NUSSMEIER: His background in the passing game works to his advantage. He’s a very athletic guy. And it’s not easy to make a position change. You talk about the character, he’s a great, great kid. He wants to be great and he’s willing to do whatever it takes. When you have that type of player, you take his skill set and find a fit for him so he has the opportunity to play.
Q: Rico Gathers, who is now entering his third season but missed all of last year with a concussion, was asked about how he has improved as a blocker. He talked about the changes now that the Cowboys have a new offensive line coach, Paul Alexander. How much have things changed, technique-wise, for Rico and Blake and Geoff? They are holdovers from previous seasons.

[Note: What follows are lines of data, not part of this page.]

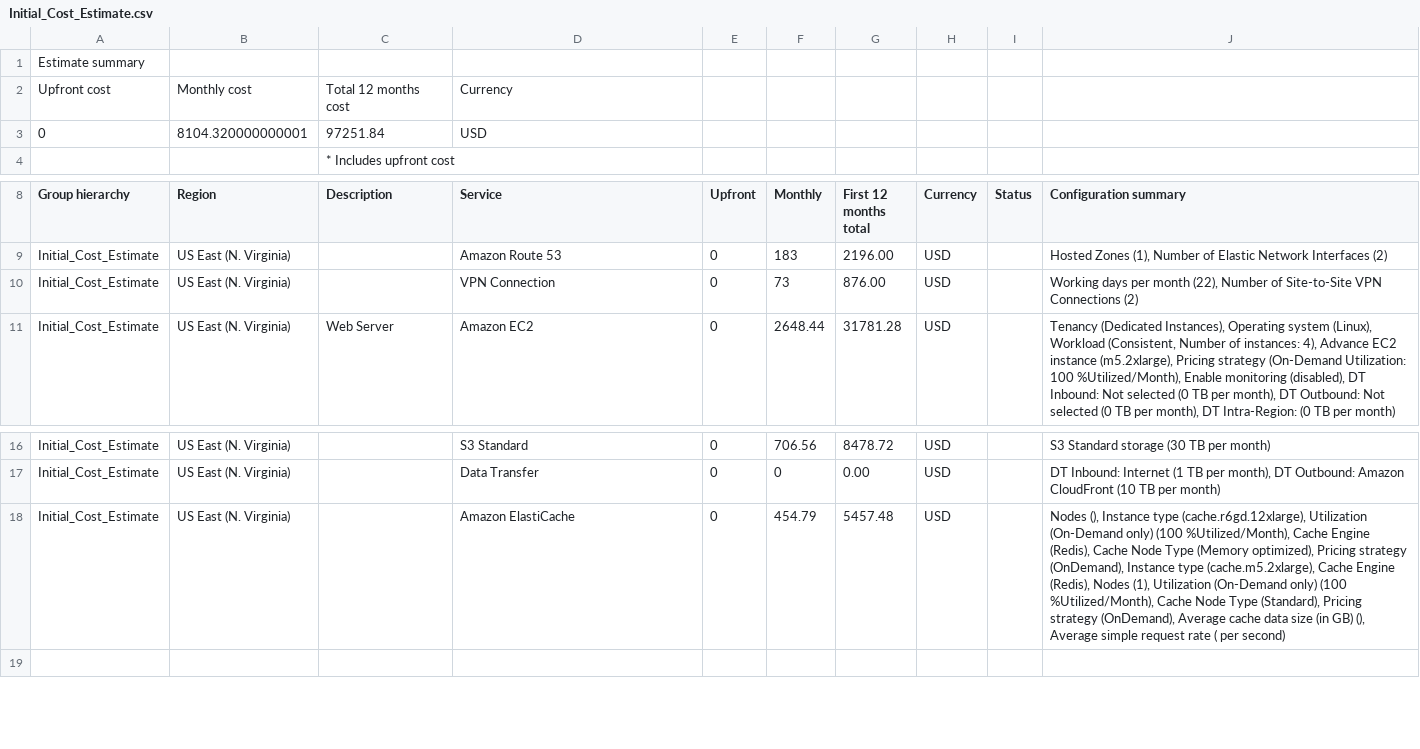
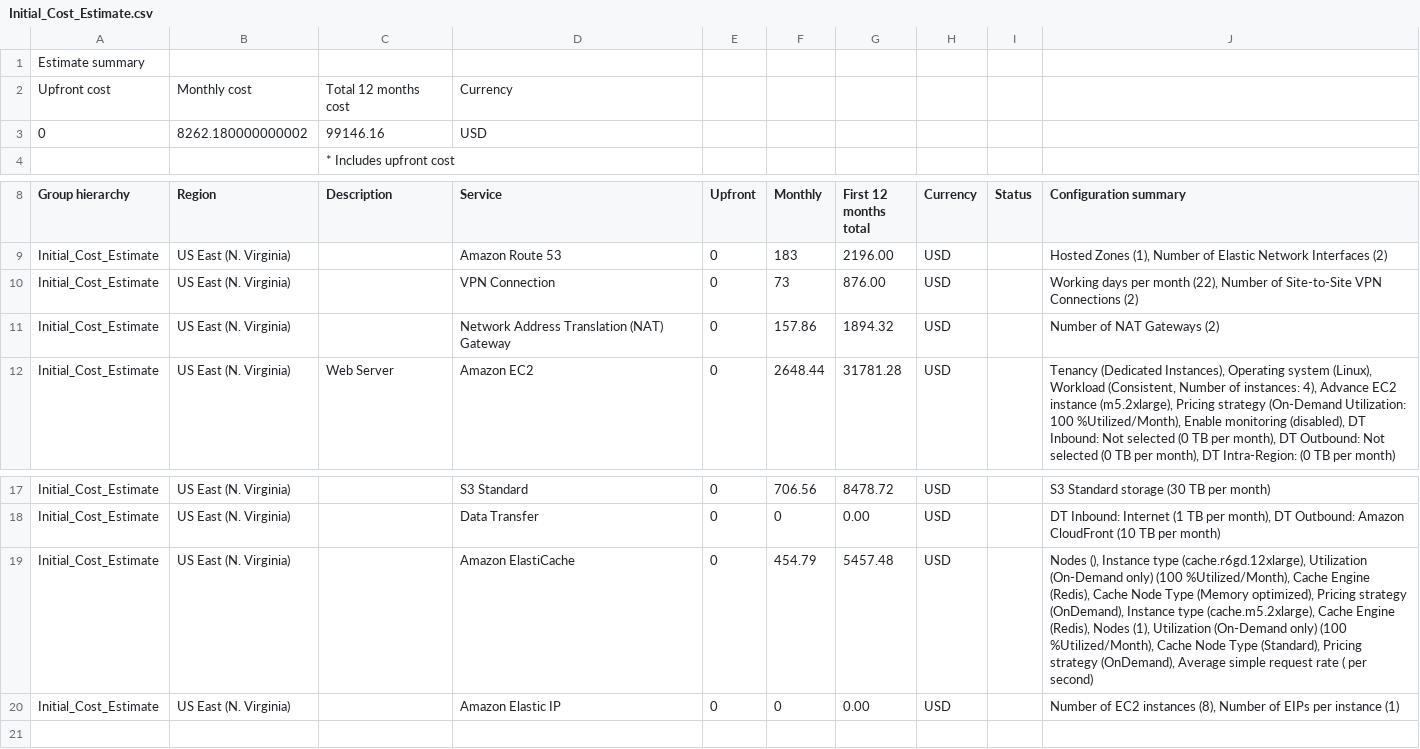
Before and after one commit to nthduc95/cd0345-design-for-performance-and-scalability, a CSV file: Task2/Initial_Cost_Estimate.csv, drawn as a sheet; only a part is shown, gaps mark what is left out.

```diff
--- a/Task2/Initial_Cost_Estimate.csv
+++ b/Task2/Initial_Cost_Estimate.csv
@@ -2,3 +2,3 @@
 Upfront cost,Monthly cost,Total 12 months cost,Currency
-0,8104.320000000001,97251.84,USD
+0,8262.180000000002,99146.16,USD
 ,,* Includes upfront cost
@@ -10,2 +10,3 @@ Initial_Cost_Estimate,US East (N. Virginia),,Amazon Route 53,0,183,2196.00,USD,,
 Initial_Cost_Estimate,US East (N. Virginia),,VPN Connection,0,73,876.00,USD,,"Working days per month (22), Number of Site-to-Site VPN Connections (2)"
+Initial_Cost_Estimate,US East (N. Virginia),,Network Address Translation (NAT) Gateway,0,157.86,1894.32,USD,,Number of NAT Gateways (2)
 Initial_Cost_Estimate,US East (N. Virginia),Web Server,Amazon EC2 ,0,2648.44,31781.28,USD,,"Tenancy (Dedicated Instances), Operating system (Linux), Workload (Consistent, Number of instances: 4), Advance EC2 instance (m5.2xlarge), Pricing strategy (On-Demand Utilization: 100 %Utilized/Month), Enable monitoring (disabled), DT Inbound: Not selected (0 TB per month), DT Outbound: Not selected (0 TB per month), DT Intra-Region: (0 TB per month)"
@@ -17,3 +18,4 @@ Initial_Cost_Estimate,US East (N. Virginia),,S3 Standard,0,706.56,8478.72,USD,,S
 Initial_Cost_Estimate,US East (N. Virginia),,Data Transfer,0,0,0.00,USD,,"DT Inbound: Internet (1 TB per month), DT Outbound: Amazon CloudFront (10 TB per month)"
-Initial_Cost_Estimate,US East (N. Virginia),,Amazon ElastiCache,0,454.79,5457.48,USD,,"Nodes (), Instance type (cache.r6gd.12xlarge), Utilization (On-Demand only) (100 %Utilized/Month), Cache Engine (Redis), Cache Node Type (Memory optimized), Pricing strategy (OnDemand), Instance type (cache.m5.2xlarge), Cache Engine (Redis), Nodes (1), Utilization (On-Demand only) (100 %Utilized/Month), Cache Node Type (Standard), Pricing strategy (OnDemand), Average cache data size (in GB) (), Average simple request rate ( per second)"
+Initial_Cost_Estimate,US East (N. Virginia),,Amazon ElastiCache,0,454.79,5457.48,USD,,"Nodes (), Instance type (cache.r6gd.12xlarge), Utilization (On-Demand only) (100 %Utilized/Month), Cache Engine (Redis), Cache Node Type (Memory optimized), Pricing strategy (OnDemand), Instance type (cache.m5.2xlarge), Cache Engine (Redis), Nodes (1), Utilization (On-Demand only) (100 %Utilized/Month), Cache Node Type (Standard), Pricing strategy (OnDemand), Average simple request rate ( per second)"
+Initial_Cost_Estimate,US East (N. Virginia),,Amazon Elastic IP,0,0,0.00,USD,,"Number of EC2 instances (8), Number of EIPs per instance (1)"
 
```
Also changed, not shown: Task2/Increased_Cost_Estimate.csv, Task2/Reduced_Cost_Estimate.csv, 1 other file.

NUSSMEIER: You start everything from scratch from base 1 and that’s important, especially with younger players. You can’t assume that we know anything. We have to learn together and grow together. So, we go back to walking-before-we-start-running. First we walk, then we jog, then we run.
Q: Even though the young guys are competing with each other for coveted roster spots, do you see a lot of cooperation?
NUSSMEIER: Definitely. We’ve talked about that from day 1. It’s good competition and everybody is behind whoever is on the field whether it’s one, two or three guys, whatever set we’re in. They’ve done a really good job of competing with each other, but the right kind of competition.
Every day is going to be a learning curve, and that curve will be even steeper on certain days as we work on different things. In the final on-field day of OTAs, we worked on 2-minute and 4-minute offense. Some days we’re in ‘heavy’ personnel (extra blockers) where we’re using 3-tight end sets.
Q: Offensive coordinator Scott Linehan has added elements to the offense the past couple of seasons to utilize Dak Prescott’s skill set, including things that are normally seen in college football. That’s something a lot of NFL teams are doing: bringing elements of college ball into the NFL. You’ve spent the past 13 seasons in college football at powerhouse programs like Alabama, Michigan, Florida, and Washington. And you’ve worked previously with Scott on his staff with the NFL’s St Louis Rams. Is Scott relying on your recent background to bring more college elements to the Cowboys’ offense this season?
NUSSMEIER: There is some translation about what started in college moving into the NFL, the RPO (run/pass option) type of things that people talk about. Hopefully with my background in college football, I can bring some knowledge in that area. I don’t want to divulge anything strategy-wise, but when you look at this football team and what they’ve done with Dak and Zeke, running the football has been a strength. You want to add little pieces here-and-there, but you also want to stay with your foundation.